By these measures, improvements to the health and well-being of Canadians slowed from 1992-2008 and since then have been in decline.
How people fare in relation to social determinants is largely a result of government policy, which has changed direction over the last 15 years.
In 1992, changes to BC’s unemployment insurance program reduced the proportion of people eligible for support from 85 per cent of applicants to only 35 per cent, forcing many people to seek social assistance.
At the same time, federal standards for social assistance were removed, leading BC to cut assistance rates and tighten eligibility.
Over time, a variety of punitive clawbacks were introduced further weakening the social safety net.
Sales tax credits were revamped such that gains in one area were outweighed by cuts in others in a process similar to that affecting transit pass holders on disability benefits today.

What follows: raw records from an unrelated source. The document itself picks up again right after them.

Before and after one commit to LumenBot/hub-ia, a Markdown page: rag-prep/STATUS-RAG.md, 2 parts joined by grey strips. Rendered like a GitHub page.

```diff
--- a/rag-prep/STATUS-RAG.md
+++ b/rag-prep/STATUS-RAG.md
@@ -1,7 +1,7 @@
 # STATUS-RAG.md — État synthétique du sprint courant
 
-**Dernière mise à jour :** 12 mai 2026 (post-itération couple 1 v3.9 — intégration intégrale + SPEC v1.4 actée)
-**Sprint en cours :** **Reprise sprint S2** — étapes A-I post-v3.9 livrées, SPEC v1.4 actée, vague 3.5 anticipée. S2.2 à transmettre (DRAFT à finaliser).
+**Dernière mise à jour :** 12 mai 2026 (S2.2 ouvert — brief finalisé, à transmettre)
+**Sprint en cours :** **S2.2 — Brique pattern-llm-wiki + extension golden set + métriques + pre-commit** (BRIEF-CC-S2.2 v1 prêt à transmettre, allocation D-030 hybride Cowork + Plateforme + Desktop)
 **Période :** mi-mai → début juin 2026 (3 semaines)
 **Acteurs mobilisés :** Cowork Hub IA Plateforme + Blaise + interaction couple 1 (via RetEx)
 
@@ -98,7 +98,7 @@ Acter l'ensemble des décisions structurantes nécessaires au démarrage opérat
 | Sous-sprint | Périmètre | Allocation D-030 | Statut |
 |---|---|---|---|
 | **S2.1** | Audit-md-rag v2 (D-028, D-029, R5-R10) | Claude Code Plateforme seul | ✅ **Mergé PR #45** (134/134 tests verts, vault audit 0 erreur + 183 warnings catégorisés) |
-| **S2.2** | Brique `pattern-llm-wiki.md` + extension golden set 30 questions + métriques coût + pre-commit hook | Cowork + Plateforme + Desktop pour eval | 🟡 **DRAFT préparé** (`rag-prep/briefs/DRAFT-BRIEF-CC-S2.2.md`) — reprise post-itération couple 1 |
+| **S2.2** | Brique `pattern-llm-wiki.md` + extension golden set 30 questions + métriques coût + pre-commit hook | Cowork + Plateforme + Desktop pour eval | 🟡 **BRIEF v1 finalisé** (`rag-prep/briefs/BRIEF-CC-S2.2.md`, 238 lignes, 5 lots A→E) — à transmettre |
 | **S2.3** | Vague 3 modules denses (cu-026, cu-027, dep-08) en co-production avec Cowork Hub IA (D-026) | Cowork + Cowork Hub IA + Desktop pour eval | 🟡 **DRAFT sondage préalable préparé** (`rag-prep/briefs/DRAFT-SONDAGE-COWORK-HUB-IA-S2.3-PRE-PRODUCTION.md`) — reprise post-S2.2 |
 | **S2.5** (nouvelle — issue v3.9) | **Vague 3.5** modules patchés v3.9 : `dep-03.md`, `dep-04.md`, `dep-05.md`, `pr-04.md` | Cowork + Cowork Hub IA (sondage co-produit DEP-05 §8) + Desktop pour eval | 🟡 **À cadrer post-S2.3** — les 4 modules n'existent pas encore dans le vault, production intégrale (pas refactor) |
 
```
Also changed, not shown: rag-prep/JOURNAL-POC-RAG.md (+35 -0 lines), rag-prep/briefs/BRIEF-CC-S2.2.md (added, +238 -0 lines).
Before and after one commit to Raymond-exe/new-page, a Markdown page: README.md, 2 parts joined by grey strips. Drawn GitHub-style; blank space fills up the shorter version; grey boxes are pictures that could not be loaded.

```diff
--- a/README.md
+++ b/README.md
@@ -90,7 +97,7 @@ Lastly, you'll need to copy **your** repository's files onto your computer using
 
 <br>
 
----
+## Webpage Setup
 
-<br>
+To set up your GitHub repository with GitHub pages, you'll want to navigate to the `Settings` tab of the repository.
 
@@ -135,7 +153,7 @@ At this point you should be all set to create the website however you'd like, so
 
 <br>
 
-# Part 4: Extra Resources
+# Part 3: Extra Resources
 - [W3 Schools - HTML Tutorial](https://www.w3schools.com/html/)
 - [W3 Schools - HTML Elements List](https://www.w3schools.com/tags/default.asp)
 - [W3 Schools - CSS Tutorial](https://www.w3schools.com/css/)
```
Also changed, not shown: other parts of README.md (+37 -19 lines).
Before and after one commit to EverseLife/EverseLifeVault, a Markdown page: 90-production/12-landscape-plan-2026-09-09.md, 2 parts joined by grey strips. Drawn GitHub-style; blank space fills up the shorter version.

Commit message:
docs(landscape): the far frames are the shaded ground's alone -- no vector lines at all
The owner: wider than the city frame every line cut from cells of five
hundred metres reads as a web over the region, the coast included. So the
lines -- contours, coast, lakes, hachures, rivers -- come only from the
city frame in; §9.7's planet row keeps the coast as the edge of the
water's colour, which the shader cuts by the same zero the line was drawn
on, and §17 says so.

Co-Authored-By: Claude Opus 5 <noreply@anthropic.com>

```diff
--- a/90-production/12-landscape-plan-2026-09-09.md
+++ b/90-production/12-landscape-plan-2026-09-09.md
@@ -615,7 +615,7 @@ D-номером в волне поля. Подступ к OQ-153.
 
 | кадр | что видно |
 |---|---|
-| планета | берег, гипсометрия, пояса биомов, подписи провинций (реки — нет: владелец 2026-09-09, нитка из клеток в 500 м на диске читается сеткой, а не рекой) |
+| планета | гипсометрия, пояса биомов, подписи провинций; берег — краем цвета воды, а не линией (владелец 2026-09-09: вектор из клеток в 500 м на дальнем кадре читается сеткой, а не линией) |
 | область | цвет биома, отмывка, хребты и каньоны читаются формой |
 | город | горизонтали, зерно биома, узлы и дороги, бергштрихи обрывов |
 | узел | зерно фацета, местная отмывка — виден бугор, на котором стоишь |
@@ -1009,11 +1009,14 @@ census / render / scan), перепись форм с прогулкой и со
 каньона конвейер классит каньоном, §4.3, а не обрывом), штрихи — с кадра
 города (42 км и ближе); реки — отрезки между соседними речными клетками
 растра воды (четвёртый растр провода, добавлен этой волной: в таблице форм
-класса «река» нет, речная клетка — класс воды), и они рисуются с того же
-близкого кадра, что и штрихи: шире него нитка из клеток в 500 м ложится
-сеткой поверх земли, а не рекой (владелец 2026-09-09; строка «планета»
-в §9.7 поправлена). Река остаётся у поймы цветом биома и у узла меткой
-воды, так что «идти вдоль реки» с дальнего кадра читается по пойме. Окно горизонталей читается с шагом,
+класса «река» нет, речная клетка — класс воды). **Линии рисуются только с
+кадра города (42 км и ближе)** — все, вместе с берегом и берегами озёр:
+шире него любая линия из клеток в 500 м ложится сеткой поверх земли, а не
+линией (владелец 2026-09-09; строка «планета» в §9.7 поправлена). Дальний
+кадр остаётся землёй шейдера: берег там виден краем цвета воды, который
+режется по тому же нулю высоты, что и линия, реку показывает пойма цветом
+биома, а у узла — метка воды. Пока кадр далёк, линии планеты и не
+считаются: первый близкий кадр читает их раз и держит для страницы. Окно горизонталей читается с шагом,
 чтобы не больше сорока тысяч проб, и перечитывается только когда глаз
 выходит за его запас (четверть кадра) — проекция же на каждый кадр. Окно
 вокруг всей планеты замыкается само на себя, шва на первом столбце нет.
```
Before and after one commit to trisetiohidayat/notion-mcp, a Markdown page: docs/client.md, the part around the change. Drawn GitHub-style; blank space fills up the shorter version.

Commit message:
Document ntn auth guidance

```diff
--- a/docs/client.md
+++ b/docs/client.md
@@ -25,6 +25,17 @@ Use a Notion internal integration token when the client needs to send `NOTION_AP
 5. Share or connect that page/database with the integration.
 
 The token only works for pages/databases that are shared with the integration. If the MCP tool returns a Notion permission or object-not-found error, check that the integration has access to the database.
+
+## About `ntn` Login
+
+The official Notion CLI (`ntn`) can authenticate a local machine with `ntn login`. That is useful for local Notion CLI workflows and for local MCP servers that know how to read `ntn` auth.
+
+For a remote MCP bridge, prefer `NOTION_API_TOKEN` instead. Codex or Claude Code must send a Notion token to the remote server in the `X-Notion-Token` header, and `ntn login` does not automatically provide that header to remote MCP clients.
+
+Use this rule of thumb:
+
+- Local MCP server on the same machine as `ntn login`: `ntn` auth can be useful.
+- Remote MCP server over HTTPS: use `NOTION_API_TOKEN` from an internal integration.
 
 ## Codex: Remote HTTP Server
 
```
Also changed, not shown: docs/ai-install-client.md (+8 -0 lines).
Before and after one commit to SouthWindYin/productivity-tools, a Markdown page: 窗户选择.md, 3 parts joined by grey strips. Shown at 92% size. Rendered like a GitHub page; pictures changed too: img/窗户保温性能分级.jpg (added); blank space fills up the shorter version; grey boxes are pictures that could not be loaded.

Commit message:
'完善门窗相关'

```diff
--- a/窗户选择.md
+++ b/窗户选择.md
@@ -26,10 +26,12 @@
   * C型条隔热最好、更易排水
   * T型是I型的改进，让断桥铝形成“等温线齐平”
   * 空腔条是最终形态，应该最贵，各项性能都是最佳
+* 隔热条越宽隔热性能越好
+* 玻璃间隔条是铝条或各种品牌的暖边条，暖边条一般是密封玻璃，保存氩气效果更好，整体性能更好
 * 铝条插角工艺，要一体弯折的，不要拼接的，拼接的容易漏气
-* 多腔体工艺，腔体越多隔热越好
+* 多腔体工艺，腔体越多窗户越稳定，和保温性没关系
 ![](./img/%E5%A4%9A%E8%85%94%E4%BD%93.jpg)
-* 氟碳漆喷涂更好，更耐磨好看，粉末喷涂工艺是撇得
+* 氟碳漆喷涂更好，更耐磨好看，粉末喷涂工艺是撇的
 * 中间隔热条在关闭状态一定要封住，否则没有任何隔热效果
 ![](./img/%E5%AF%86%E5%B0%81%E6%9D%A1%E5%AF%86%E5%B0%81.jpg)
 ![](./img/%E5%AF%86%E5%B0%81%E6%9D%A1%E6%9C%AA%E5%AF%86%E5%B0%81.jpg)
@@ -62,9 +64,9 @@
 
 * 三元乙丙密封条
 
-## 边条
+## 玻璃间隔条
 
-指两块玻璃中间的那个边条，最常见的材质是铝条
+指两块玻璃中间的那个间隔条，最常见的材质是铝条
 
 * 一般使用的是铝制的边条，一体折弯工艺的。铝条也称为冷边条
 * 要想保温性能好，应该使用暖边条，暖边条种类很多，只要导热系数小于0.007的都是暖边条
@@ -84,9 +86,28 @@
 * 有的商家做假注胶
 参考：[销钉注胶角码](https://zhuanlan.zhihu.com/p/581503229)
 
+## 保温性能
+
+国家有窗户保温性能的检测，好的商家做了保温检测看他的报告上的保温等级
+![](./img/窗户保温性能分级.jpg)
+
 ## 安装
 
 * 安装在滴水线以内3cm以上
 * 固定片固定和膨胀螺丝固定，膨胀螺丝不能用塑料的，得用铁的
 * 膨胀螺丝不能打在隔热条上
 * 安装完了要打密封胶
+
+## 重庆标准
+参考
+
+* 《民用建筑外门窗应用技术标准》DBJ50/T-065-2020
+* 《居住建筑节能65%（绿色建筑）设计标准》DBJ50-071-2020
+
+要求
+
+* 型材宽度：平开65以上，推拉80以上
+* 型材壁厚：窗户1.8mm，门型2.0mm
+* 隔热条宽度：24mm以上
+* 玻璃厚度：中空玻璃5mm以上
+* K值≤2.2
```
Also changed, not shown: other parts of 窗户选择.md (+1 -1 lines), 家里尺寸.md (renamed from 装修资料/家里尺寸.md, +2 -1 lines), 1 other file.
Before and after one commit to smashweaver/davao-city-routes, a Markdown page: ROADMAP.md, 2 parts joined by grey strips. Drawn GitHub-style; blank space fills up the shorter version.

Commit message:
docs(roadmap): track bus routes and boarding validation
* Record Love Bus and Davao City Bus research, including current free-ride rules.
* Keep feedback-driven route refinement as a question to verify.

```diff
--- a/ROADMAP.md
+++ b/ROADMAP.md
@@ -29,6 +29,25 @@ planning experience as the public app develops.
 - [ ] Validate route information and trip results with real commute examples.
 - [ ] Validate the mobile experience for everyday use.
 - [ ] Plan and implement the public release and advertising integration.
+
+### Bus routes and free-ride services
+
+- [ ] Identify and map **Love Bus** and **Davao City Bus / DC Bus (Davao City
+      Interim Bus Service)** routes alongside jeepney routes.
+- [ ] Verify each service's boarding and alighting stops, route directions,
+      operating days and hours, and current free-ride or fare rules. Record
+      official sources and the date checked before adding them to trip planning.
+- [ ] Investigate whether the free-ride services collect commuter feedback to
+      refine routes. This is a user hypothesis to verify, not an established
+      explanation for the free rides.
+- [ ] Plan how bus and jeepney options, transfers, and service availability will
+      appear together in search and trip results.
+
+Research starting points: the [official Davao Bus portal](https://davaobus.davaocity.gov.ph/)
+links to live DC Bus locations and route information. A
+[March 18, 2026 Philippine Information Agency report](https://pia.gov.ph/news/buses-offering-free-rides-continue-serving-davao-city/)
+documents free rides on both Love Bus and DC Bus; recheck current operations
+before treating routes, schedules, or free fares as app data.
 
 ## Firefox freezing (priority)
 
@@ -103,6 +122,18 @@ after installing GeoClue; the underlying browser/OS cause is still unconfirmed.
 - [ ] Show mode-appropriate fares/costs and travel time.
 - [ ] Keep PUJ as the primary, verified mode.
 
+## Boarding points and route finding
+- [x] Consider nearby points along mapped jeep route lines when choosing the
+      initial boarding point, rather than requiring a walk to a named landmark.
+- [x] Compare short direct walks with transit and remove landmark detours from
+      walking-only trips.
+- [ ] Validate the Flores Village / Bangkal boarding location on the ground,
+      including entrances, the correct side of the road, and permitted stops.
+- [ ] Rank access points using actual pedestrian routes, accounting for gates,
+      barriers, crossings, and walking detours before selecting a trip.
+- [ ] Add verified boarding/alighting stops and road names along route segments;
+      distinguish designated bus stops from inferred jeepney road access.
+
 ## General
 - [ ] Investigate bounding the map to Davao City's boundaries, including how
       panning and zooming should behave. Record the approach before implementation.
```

Significantly, the federal government ended its involvement in affordable housing resulting in a 46 per cent loss of investment despite rising demand from a population economically stressed by recession.
Today, minimum wage rates leave full-time workers earning below low income cut-offs in an environment where the proportion of new jobs has shifted from high-paying full-time positions to low-paying, often part-time service sector jobs.
The results of these and other policy shifts are visible on the streets and in the food banks of Nelson and elsewhere in BC and across Canada today. The United Nations has referred to Canada’s housing situation as a crisis and this is clearly evident in Nelson where rents are rising and vacancy rates are zero per cent.
In 2011, 25 per cent of Nelson’s population lived below the government’s low income cut-off, while 30 per cent of Nelson’s low-income residents are children.
This is worse than the provincial child poverty rate, which is the worst in Canada despite BC boasting one of the highest economic growth rates in the country. By many measures, the productive growth of our economy is not being used to enhance the well-being of community.
It doesn’t have to be this way. Prior to the policy shifts of recent decades, Canada’s health outcomes were outstanding. As one of many possible examples, in 1992, Canada had the second lowest infant mortality rate in the world. Today Canada’s infant mortality rate is twice what it was a mere 15 years ago.
The expectation, as evidenced by extensive downloading of federal and provincial responsibilities, is that municipal governments will step up to ensure the social health and well-being of residents. Unfortunately, the resources needed to effectively do so have not been downloaded to a proportionate extent.
If Nelson is to fully achieve the goals outlined in the Path to 2040 strategy, it is imperative that each of us become better informed about the policy decisions that define our society and that ultimately impact our community’s health and well-being.
The upcoming provincial election provides renewed opportunity for our voices to be heard.
Valerie Warmington shares this space with her fellow city councillors.